Once we launch our Charter documents at the end of June, I and others will be out on the road a lot, talking to various partners - existing and potential, members of the public and local politicians - so I will make sure I combine those trips with visits to regional BBC locations and talk to more of you face-to-face about this and anything else you want to raise.

Meanwhile, the very first priority for the Board of Governors will be to recruit a Director-General. All I can say today is that we are determined to announce the appointment as soon as possible.

I do not underestimate the effect of the recent difficulties on staff and I would like to thank Caroline Thomson and Stephen Dando for carrying out a sensitive task with integrity. Those difficulties are now behind us. But it is worth emphasising that some good came out of the storm, namely that the independence of the BBC, when tested, enjoys widespread and vocal public support. That is most heartening.

I commend everyone for maintaining the level of commitment throughout all parts of the BBC. My objective is to focus the Corporation on the future and the future for me starts today. I relish the prospect, and I know you will all strive to make my job that much easier by continuing to deliver the fullest public service of programmes available anywhere in the world. I am more thrilled than I can say to be part of the BBC's future.


Probably exclusive to this blog, in the sense that nobody else could be bothered to track it down and copy and paste it.

Pop video question

So, I was watching The Hits this morning (yes, I'm sad, but we'll leave that discussion for another time) and noticed something in two separate videos that confused me. I can't remember the names of the songs but videos from Evanescence and Avril Lavigne there was a scene featuring a woman punching a mirror and breaking it. The strange thing was that both of them have been partially censored - the scene stays in the video, but the moment of fist/mirror contact has been digitally smeared so you can't see it, though you still see the moving fist, the mirror breaking etc, making it quite clear what has happened.

My question is why have just those little bits of them been changed? Neither seems to stop anyone with an IQ over about 5 working out what's happening, so what's the point? To make people think that mirror-punching causes fist smearage, or something?

Strangely, those two videos were on almost back-to-back and were then followed The Rasmus' 'In The Shadows' video which features a woman being pulled through a mirror. Mirrors are clearly influential in videos this year.

Update: Will's comment below reminds me that I completely forgot the existence of the word 'pixellated' while writing this post. I do like the term 'digitally smeared', though.

Labour-saving devices

Matt has come up with something to make political blogging so much easier. I have been wondering recently if there's a special warblogger MT plugin that automatically generates a paragraph of text based around the theme of 'Saddam was a bad bad man'. It would explain a lot of posts.

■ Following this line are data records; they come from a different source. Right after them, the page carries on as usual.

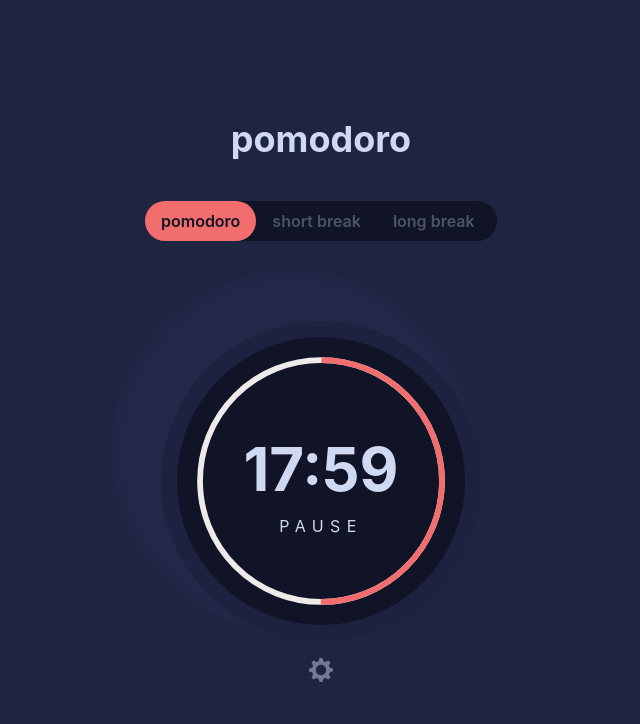
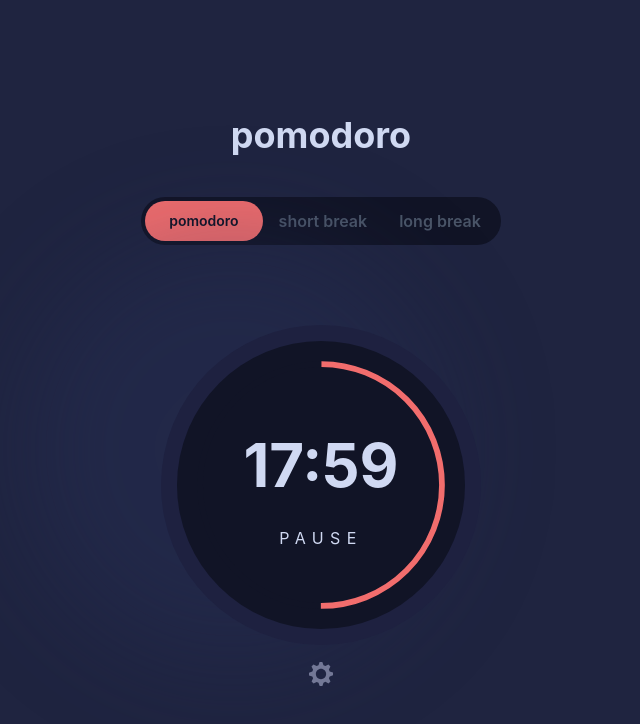
Before and after one commit to dtn1999/pomodoro, a Next.js app: page / in a window 1280 px wide. Shown: the top 724 px of the page, without its empty margins (319-959 px from the left). Built offline with nearby package versions, Linux system fonts and the light colour scheme.

Commit message:
change track color

```diff
--- a/pages/_app.tsx
+++ b/pages/_app.tsx
@@ -4,7 +4,7 @@ import { ChakraProvider, extendTheme } from "@chakra-ui/react";
 
 const theme = extendTheme({
   shadows: {
-    timer: "-30px -30px 10px 20px rgba(40,48,89,0.35)",
+    timer: "-88px -36px 105px 52px rgba(40,48,89,0.35)",
   },
 });
 
--- a/pages/index.tsx
+++ b/pages/index.tsx
@@ -49,8 +49,12 @@ const Home: NextPage = () => {
           </Heading>
           {/*  render the tab panel */}
           <Tabs variant="solid-rounded">
-            <TabList borderRadius="full" bgColor="#111426">
-              <Tab _selected={{ color: "#111426", bg: "#F26D6D" }}>
+            <TabList borderRadius="full" bgColor="#111426" p="0.25rem">
+              <Tab
+                fontSize="sm"
+                px="1.5rem"
+                _selected={{ color: "#111426", bg: "#F26D6D" }}
+              >
                 pomodoro
               </Tab>
               <Tab _selected={{ color: "#111426", bg: "#F26D6D" }}>
@@ -107,6 +111,7 @@ const Home: NextPage = () => {
                       <Text
                         letterSpacing="0.4rem"
                         textTransform="uppercase"
+                        mt="1rem"
                         color="#D0D9F2"
                       >
                         pause
@@ -118,6 +123,8 @@ const Home: NextPage = () => {
                       value={50}
                       thickness="2px"
                       color="#F26D6D"
+                      bgColor=""
+                      trackColor="#111426"
                     />
                   </Box>
                 </Box>
```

Sunday, May 16, 2004

famous eBay complaints, number 23

I think the term is caveat emptor, isn't it? And if you can't see what I'm talking about, check the feedback.

Dude, where's my taste?

OK, I know I've just been watching the Eurovision, but the sounds of the bottom of the reality TV barrel being scraped are very loud on the other side of the Atlantic.

Casting news

Probably old news to some people, but new to me. The TV adaptation of Quite Ugly One Morning, Christopher Brookmyre's first novel appears to be coming some time this year, with James Nesbitt as Parlabane and Daniela Nardini as Sara. Could be good, though I'm still hopeful for someone taking a risk on a film version of One Fine Day In The Middle Of The Night.